What will carriers do?
Major container lines’ ships won’t be worked in East and Gulf Coast ports. Most carriers say they’ll probably sit tight for a few days, hoping any walkout proves short-lived. Then they’ll implement contingency plans, declaring force majeure and dropping cargo at Canadian and Mexican ports. Any interruption at East Coast ports will cause vessel schedule disruptions that will take weeks to straighten out.
Would an ILA strike be coastwide?
A strike would affect all major container ports along the East and Gulf coasts, and all major container lines serving those ports. There are a few small non-ILA terminals, such as Chester, Pa., used by Independent Container Line, but all major container lines and terminal operators are contract signatories. There’s been speculation that the ILA’s southern locals might disregard a strike call, but that appears to be wishful thinking by cargo interests. Many ILA local leaders aren’t eager to strike, especially if it’s to preserve overstaffing and work rules in New York-New Jersey. However, Benny Holland, the union’s Texas-based executive vice president, notes that container royalties and other master contract issues affect all ports. He says that if the ILA strikes, the union’s southern locals will support it.

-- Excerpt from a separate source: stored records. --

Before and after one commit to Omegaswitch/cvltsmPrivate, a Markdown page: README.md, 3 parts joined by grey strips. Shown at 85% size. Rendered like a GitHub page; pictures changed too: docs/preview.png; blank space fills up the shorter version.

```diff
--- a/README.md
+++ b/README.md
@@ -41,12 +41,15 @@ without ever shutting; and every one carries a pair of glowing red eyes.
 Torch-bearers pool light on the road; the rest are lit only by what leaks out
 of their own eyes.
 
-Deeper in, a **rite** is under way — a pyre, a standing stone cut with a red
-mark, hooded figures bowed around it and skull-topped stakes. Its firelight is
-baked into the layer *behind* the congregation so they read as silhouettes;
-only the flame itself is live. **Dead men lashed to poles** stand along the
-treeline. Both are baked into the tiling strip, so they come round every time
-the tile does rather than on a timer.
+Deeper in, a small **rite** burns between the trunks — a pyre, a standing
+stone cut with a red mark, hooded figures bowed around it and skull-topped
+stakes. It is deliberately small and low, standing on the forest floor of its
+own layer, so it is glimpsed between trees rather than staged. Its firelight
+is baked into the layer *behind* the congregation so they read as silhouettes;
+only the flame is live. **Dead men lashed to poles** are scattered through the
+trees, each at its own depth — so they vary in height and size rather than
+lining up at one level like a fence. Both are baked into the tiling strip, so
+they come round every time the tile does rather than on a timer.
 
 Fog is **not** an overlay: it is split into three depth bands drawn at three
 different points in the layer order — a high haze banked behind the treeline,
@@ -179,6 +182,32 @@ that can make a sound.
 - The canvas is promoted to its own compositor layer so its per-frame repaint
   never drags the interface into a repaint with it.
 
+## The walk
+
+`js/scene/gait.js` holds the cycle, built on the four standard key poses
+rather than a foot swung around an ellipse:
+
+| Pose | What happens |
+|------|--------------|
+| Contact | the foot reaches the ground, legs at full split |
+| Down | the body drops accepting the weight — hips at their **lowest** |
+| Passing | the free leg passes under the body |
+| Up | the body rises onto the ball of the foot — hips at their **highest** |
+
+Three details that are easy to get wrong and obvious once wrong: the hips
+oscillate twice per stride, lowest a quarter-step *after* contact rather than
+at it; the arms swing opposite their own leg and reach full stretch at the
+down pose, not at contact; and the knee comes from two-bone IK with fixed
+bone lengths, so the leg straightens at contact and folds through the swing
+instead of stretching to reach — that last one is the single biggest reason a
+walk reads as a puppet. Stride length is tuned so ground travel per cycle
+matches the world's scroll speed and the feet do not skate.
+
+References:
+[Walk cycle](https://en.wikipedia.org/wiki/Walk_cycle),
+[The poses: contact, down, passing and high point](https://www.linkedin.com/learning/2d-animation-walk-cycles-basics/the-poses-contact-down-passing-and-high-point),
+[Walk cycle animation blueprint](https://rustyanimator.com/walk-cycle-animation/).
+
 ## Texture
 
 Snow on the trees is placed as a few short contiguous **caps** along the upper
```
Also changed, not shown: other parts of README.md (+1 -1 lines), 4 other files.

What’s the status of negotiations on work rules?
Most ILA work rules are in local contracts that supplement the coastwide master contract. Employers are hoping to use the master contract to provide local negotiators with flexibility to change port-specific work rules such as starting times and staffing requirements. Common practice in labor negotiations is to swap money for work rules, but most of the money is in the master contract. Both sides have agreed that the new master contract won’t be ratified until all local contracts are agreed upon. That leaves local negotiations in limbo until the master contract talks get back on track.
What are container royalties? Why are they an issue?

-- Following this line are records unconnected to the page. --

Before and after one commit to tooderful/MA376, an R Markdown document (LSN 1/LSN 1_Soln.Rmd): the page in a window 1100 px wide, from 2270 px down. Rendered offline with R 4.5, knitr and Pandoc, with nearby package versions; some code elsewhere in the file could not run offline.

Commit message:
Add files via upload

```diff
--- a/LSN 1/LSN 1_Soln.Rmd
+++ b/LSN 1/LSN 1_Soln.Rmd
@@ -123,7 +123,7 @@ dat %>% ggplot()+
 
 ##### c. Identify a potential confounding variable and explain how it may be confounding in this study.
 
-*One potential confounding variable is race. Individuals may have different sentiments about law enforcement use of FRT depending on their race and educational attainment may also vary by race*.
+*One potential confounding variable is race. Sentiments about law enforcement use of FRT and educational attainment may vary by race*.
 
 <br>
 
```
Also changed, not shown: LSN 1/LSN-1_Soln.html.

Since the 1960s, carriers have paid per-ton royalties that are used mainly to compensate ILA members for the loss of jobs to containerization. In 2009, the ILA and USMX eliminated caps on carriers’ payments and dockworkers’ year-end royalty checks. The change has added $180 million to carrier costs over the last three years. Workers’ royalty checks, previously capped at $16,500 for experienced workers and $7,500 for newer hires, averaged $15,500 last year and were as high as $36,000 in Savannah. Employers note that few ILA members from the 1960s are still working. USMX wants to freeze workers’ royalty checks at current levels while guaranteeing them for 25 years, use the excess for other benefits, and eliminate payouts to future hires. The ILA sees royalties as a perpetual payment it negotiated to offset the permanent loss of jobs, and is dead-set against capping them. With hundreds of millions of dollars on the line, neither side is willing to back down.
Why are this year’s negotiations so difficult?
The ILA and USMX entered this year’s bargaining with starkly different objectives. Since his election as ILA president last year, Daggett has vowed to negotiate a lucrative contract. Employers, meanwhile, are determined to control costs and work rules that they were reluctant to tackle in previous contracts. There’s also been a clash of negotiating styles. Accustomed to the collaborative approach of previous ILA presidents John Bowers and Richard Hughes, USMX officials have been exasperated by Daggett’s give-no-quarter style. When USMX Chairman/CEO James Capo complained recently that ILA leaders “view bargaining as a one-way street leading only in their direction,” he meant it.
Which standoff will be settled first – the U.S. government’s fiscal cliff or the ILA-USMX “container cliff”?
You tell me.